  1. Michael says:

    I agree the most posted photograph of Loughner will not garner him any sympathy but sympathy isn't deserved. I also agree the photo makes him look crazy but is this look real or contrived? My concerns are that this particular photo being repeatedly presented over and over may influence the thinking of potential future jurors.

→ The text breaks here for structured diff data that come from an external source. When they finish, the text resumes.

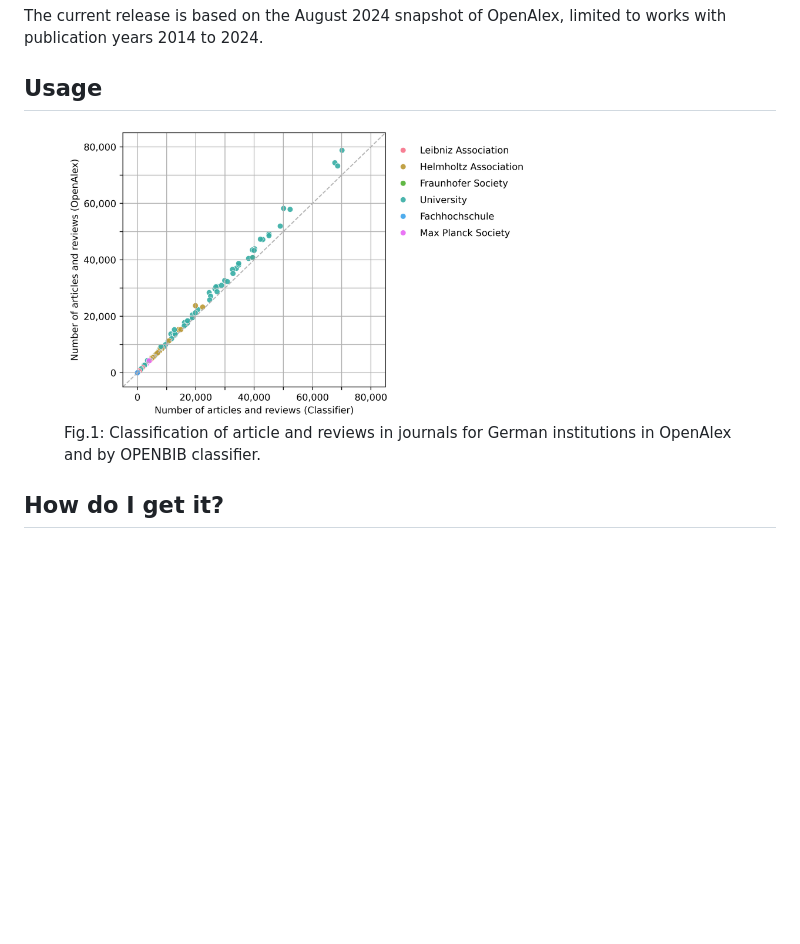
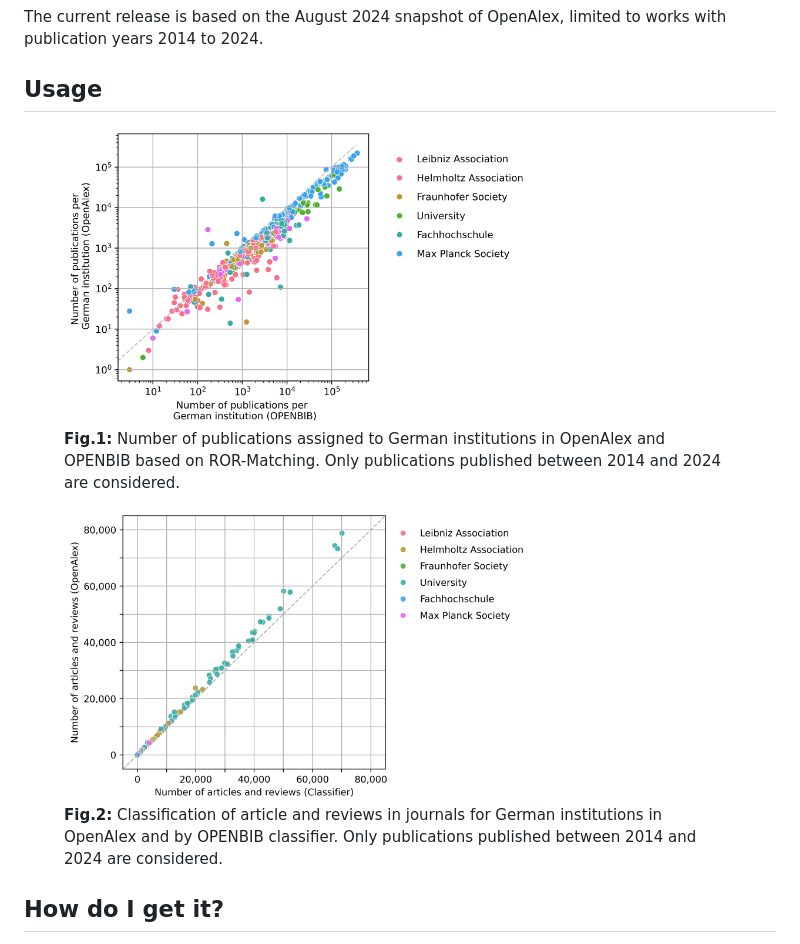
Before and after one commit to kbopenbib/kbopenbib_data, a Markdown page: README.md, the part around the change. Rendered like a GitHub page; pictures changed too: examples/kb_institution_disambiguation.png (added); blank space fills up the shorter version.

Commit message:
add additional plot

```diff
--- a/README.md
+++ b/README.md
@@ -28,9 +28,17 @@ with publication years 2014 to 2024.
 ## Usage
 
 <figure>
+    <img src="examples/kb_institution_disambiguation.png" width="70%" />
+    <figcaption>
+        <b>Fig.1:</b> Number of publications assigned to German institutions in OpenAlex and OPENBIB based on ROR-Matching. Only publications published between 2014 and 2024 are considered.
+    </figcaption>
+</figure>
+
+
+<figure>
     <img src="examples/document_types_sectors.png" width="70%" />
     <figcaption>
-        Fig.1: Classification of article and reviews in journals for German institutions in OpenAlex and by OPENBIB classifier.
+        <b>Fig.2:</b> Classification of article and reviews in journals for German institutions in OpenAlex and by OPENBIB classifier. Only publications published between 2014 and 2024 are considered.
     </figcaption>
 </figure>
 
```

It could bias the jury pool into believing that he is not responsible for his acts due to insanity and perhaps prevent him receiving a punishment that fits the crime.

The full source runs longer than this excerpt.